**Aim of the exercise:** Whenever "output" occurs in a line of the material, list that line.
BEGIN
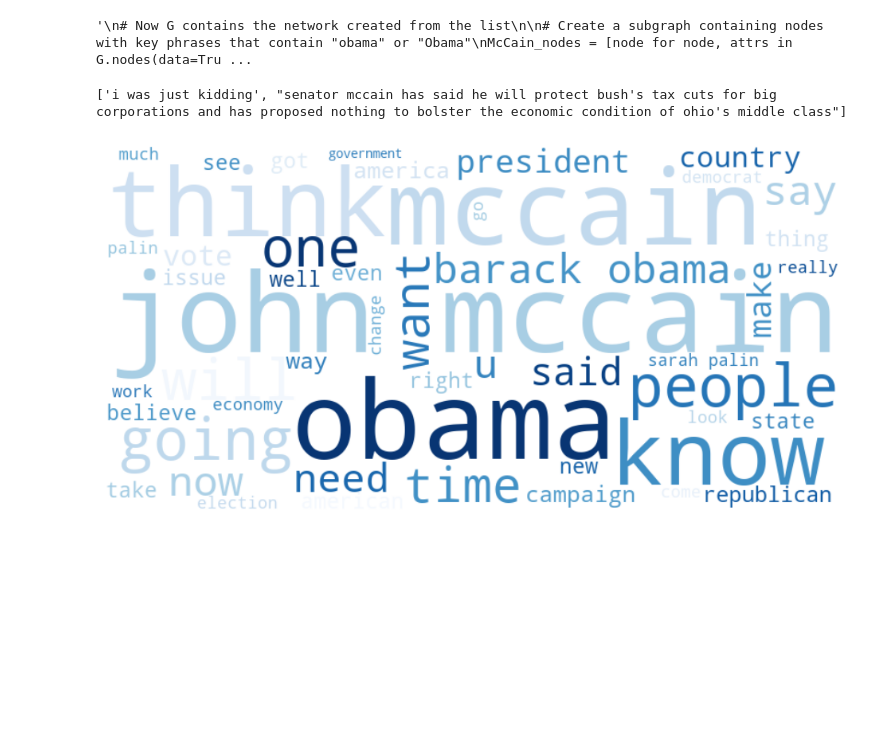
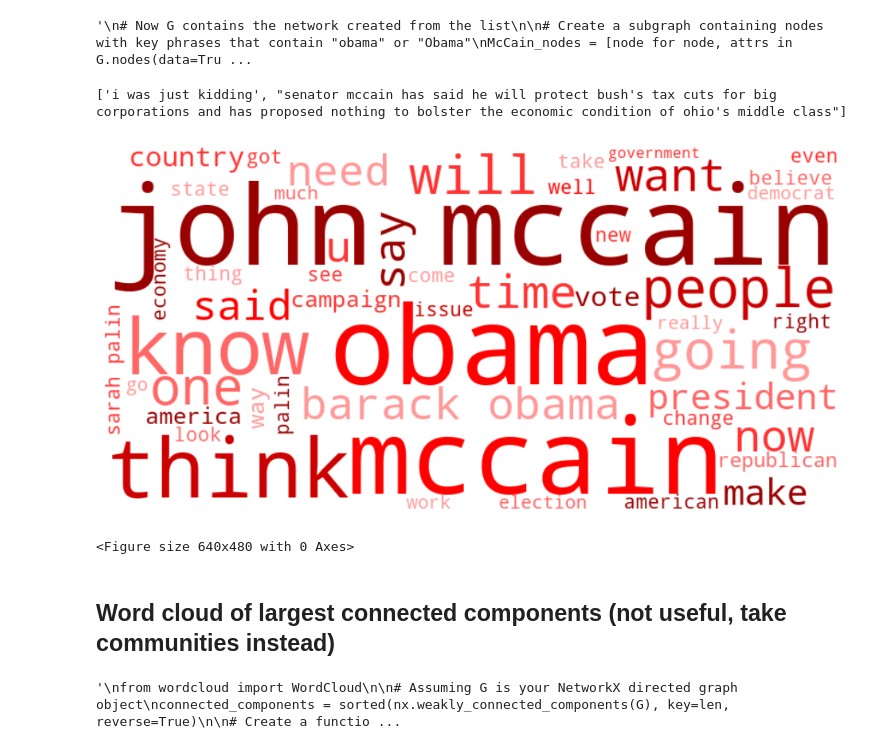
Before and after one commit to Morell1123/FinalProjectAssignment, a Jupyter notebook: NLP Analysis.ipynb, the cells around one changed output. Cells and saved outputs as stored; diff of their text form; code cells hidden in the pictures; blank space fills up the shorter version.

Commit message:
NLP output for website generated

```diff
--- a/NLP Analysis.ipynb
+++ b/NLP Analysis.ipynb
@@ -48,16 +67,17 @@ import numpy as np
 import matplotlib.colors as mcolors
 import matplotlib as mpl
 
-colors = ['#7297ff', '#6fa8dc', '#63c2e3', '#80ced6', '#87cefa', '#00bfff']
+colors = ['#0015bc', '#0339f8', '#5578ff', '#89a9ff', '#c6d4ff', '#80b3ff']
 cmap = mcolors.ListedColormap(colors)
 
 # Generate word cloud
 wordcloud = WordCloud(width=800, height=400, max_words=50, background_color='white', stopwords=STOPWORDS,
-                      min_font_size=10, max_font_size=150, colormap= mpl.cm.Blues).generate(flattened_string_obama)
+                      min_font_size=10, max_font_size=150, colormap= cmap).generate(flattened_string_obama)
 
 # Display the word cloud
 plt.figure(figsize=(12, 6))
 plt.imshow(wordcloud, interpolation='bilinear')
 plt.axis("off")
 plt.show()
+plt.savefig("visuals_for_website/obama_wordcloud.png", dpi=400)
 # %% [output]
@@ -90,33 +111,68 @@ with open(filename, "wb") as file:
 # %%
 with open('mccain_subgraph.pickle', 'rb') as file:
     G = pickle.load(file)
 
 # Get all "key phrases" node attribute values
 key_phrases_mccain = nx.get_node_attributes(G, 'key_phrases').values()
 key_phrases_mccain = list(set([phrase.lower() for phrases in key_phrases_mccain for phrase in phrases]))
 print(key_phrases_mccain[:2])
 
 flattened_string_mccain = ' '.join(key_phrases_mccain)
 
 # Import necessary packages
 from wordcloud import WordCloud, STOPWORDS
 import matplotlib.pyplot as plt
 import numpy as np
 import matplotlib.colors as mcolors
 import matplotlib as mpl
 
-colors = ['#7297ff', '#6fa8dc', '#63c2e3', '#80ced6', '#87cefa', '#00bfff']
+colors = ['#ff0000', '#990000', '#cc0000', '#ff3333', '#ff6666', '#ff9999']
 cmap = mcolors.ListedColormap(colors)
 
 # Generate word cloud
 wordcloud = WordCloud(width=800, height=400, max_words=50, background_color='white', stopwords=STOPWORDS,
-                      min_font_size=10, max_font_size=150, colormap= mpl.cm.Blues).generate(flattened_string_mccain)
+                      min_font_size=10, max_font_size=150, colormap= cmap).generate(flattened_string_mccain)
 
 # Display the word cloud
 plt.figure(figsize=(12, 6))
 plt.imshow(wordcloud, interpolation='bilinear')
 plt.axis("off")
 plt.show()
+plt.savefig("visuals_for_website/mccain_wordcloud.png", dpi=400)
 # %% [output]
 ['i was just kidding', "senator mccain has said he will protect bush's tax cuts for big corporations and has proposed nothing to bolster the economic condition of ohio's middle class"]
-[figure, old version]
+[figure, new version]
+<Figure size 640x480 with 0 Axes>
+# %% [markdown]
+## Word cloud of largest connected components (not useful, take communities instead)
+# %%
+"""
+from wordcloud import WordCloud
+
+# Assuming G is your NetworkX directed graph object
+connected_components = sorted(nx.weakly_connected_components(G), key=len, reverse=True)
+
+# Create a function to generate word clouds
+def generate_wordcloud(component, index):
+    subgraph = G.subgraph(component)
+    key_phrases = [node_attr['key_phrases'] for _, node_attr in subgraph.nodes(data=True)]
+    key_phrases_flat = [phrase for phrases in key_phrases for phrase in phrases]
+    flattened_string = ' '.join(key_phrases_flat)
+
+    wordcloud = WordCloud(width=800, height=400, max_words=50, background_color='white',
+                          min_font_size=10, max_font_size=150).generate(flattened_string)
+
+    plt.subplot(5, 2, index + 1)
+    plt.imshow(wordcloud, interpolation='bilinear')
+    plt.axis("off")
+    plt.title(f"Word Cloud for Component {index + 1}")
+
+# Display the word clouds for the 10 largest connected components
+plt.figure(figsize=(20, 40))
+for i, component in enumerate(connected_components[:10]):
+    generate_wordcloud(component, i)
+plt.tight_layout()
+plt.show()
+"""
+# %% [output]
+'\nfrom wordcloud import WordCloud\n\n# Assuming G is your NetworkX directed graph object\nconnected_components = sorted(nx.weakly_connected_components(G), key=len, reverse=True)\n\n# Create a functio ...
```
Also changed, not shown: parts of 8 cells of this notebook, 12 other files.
END
**Answer for the task:**
Before and after one commit to Morell1123/FinalProjectAssignment, a Jupyter notebook: NLP Analysis.ipynb, the cells around one changed output. Cells and saved outputs as stored; diff of their text form; code cells hidden in the pictures; blank space fills up the shorter version.
NLP output for website generated
 # %% [output]
 # %% [output]
+# %% [output]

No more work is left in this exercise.